5. The number of public servants per 1,000 residents metric fails to capture the various services offered by governments. Since government intervention is different in each province, reducing the services offered will most likely have a negative impact on the provincial population, given the many demographic differences that exist within the Atlantic context.

6. When comparing the average compensation between a private sector employee and a public servant, the Authors didn't provide a breakdown by industry classification. A comparison classification by classification would provide a more accurate picture. For instance, the starting salary for a lawyer, with less than 4 years of experience, hired at the Office of the Attorney General in New Brunswick is $48,802 in 2016. For a comparable position in a large firm, the Atlantic starting salary average is $50,000 to $80,000 (not including benefits and options that on average will increase the “all-in” package by between 30% and 50%).

7. Comparing the compensation of an Atlantic public servant to an average national public servant would also help identify existing gaps. For example, the salary of a Legal Aid Lawyer in New Brunswick starts at $46,904. If the same lawyer is hired by Legal Aid Ontario, their salary starts at $76,000.

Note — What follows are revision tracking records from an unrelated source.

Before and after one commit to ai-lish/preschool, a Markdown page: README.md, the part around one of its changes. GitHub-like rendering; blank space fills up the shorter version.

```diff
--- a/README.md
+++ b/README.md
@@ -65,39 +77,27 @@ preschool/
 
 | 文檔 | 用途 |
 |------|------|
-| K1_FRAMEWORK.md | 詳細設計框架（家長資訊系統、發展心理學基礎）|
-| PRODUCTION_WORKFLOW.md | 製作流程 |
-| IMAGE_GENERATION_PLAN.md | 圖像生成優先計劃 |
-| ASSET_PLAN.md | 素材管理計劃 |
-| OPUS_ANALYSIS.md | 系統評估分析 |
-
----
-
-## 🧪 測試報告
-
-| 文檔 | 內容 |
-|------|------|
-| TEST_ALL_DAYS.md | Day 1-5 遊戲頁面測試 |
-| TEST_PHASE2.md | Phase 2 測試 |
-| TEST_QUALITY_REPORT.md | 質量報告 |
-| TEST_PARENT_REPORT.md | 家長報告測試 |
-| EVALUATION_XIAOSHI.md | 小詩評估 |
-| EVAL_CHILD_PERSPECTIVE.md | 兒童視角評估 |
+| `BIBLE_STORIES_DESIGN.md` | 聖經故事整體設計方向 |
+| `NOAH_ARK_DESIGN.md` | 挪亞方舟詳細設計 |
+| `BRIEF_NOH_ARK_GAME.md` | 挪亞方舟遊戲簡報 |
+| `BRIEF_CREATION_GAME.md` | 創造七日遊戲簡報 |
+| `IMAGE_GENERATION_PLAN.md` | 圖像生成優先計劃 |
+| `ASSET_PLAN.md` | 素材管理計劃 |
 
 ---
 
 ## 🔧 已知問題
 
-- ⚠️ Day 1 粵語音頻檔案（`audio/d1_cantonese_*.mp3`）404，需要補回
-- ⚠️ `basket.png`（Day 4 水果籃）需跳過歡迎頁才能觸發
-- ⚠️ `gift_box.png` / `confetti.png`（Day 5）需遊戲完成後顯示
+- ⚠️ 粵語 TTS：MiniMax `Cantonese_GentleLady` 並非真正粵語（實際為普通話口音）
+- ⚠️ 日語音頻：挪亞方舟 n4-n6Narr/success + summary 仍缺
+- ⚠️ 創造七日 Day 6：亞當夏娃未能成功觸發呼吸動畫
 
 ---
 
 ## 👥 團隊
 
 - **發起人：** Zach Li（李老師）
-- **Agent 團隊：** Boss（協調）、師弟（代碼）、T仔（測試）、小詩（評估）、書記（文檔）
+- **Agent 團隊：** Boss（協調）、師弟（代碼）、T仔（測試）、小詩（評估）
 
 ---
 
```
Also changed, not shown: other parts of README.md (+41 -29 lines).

8. Reducing the salaries of public servants will not help Atlantic residents increase theirs. The most significant challenge facing Atlantic residents is access to good jobs. Killing good public service employment will not help.

Further austerity and cuts to public services will only hamper economic growth in Atlantic provinces. Atlantic governments would be wise to avoid the recommendations of the AIMS report .


Publish Date: 09-DEC-2016 09:09 AM